You made a mistake on your taxes, and that is bad enough, but when you're accused of tax fraud, that can alter your life unexpectedly. The Internal Revenue Service tries to determine a difference between fraud and negligence to prevent false accusations from moving forward. However, making mistakes on tax forms may be normal, but intentionally filing incorrectly can lead to serious penalties and even time in prison.
What is income tax fraud?
Income tax fraud is when a person willfully tries to evade paying taxes or attempts to defraud the IRS in another manner. The person may skip filing an income tax return, fail to pay taxes that are due, make false claims, file a false return or intentionally fail to report all income that has been received.
The tax code is complicated, and the IRS does recognize that careless errors can occur. In most cases, the IRS does assume that problems with tax forms are honest mistakes. The IRS can still fine you up to 20 percent of the underpayment you made, though, which is still a heavy burden for some individuals.
What kinds of actions does the IRS look for?
Some things that may signal the IRS include falsifying documents, keeping two sets of financial ledgers, using a false Social Security number or underreporting income. Overstating deductions and exemptions can also be a suspicious act and could lead to a charge for fraud. If you're told you'll be having an audit because of one of these reasons or are part of an investigation, your attorney can help you defend yourself.

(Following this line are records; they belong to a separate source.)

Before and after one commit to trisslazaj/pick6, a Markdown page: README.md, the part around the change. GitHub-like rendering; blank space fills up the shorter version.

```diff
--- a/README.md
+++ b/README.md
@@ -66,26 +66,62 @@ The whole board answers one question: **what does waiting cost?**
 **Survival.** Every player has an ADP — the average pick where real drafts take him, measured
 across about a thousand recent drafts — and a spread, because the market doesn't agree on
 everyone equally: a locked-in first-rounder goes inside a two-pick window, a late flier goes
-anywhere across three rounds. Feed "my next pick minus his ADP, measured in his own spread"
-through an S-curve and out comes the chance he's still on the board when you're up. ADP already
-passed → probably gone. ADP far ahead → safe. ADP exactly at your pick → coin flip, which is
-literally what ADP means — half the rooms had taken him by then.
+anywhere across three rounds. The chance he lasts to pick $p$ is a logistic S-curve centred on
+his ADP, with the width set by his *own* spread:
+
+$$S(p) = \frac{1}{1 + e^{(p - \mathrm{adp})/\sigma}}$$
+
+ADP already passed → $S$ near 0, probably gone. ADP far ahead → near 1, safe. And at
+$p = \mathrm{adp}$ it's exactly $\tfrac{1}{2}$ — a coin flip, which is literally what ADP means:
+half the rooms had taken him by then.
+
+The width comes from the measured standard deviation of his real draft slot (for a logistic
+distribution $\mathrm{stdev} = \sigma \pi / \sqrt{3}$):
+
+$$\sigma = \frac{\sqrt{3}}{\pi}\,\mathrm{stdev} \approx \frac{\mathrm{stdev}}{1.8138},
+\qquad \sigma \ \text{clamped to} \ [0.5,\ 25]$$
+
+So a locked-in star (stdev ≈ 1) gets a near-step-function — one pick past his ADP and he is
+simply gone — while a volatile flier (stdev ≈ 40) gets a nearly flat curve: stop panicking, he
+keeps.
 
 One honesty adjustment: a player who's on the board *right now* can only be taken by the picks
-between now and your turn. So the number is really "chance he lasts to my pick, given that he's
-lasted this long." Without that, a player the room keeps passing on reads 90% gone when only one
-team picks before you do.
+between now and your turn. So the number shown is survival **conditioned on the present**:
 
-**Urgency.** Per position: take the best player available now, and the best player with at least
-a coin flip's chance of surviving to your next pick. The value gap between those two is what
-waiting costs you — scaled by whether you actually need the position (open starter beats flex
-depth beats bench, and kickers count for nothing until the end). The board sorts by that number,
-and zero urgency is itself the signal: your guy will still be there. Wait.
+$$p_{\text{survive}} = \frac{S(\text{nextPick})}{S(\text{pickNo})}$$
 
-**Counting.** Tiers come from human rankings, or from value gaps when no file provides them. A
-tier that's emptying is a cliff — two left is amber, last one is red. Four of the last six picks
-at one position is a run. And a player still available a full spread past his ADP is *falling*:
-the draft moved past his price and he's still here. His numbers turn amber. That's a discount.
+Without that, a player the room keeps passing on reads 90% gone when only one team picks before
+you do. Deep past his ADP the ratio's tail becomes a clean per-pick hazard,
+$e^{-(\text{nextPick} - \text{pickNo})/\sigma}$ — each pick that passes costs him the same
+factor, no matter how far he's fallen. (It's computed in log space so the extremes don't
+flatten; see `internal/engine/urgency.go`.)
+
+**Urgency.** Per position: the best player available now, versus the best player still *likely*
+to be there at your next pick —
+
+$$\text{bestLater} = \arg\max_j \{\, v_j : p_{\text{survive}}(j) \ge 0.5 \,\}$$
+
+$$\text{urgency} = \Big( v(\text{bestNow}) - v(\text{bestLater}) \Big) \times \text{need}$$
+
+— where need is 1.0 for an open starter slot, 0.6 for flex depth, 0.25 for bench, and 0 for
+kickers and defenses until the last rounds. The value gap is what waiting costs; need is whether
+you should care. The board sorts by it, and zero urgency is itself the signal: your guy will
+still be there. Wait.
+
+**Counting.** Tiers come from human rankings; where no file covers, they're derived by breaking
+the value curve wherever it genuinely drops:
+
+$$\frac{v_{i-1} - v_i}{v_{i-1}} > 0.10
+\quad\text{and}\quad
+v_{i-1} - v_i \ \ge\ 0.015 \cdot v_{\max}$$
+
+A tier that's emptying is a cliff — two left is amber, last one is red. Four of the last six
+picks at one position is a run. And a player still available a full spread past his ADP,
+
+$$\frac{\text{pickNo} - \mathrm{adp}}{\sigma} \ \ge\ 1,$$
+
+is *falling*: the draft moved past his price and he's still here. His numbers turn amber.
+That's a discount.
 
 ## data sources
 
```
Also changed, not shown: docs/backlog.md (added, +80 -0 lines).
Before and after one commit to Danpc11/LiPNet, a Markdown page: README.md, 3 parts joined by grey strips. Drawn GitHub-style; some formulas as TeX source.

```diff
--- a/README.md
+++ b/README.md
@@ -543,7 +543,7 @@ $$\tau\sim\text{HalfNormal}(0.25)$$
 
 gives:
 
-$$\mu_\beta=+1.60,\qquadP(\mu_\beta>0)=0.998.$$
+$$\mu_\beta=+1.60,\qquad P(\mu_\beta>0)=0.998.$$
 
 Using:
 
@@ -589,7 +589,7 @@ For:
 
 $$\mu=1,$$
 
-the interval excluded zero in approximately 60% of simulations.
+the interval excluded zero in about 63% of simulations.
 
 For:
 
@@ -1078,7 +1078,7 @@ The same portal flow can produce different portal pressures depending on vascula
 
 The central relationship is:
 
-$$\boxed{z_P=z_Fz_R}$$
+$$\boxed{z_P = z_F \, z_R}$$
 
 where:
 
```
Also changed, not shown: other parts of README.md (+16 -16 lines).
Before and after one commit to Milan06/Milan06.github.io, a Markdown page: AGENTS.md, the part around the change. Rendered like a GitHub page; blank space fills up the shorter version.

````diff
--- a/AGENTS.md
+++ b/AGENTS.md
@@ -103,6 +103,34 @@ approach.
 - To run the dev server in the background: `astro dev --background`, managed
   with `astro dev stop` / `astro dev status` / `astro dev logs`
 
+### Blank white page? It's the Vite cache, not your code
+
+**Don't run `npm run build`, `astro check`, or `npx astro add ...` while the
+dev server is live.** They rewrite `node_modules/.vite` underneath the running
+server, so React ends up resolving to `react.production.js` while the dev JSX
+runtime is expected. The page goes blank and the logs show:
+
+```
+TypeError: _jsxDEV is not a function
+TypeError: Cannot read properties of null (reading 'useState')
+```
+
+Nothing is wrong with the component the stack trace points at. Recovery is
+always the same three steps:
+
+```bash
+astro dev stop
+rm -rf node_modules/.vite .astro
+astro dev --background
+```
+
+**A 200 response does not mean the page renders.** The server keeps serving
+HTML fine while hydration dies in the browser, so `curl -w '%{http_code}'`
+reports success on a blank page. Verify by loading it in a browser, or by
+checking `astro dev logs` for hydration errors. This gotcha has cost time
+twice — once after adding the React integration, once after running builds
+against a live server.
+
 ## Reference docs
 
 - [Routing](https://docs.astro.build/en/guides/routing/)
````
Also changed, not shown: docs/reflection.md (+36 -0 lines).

Source: FindLaw, "Income Tax: Fraud vs. Negligence," accessed July 07, 2016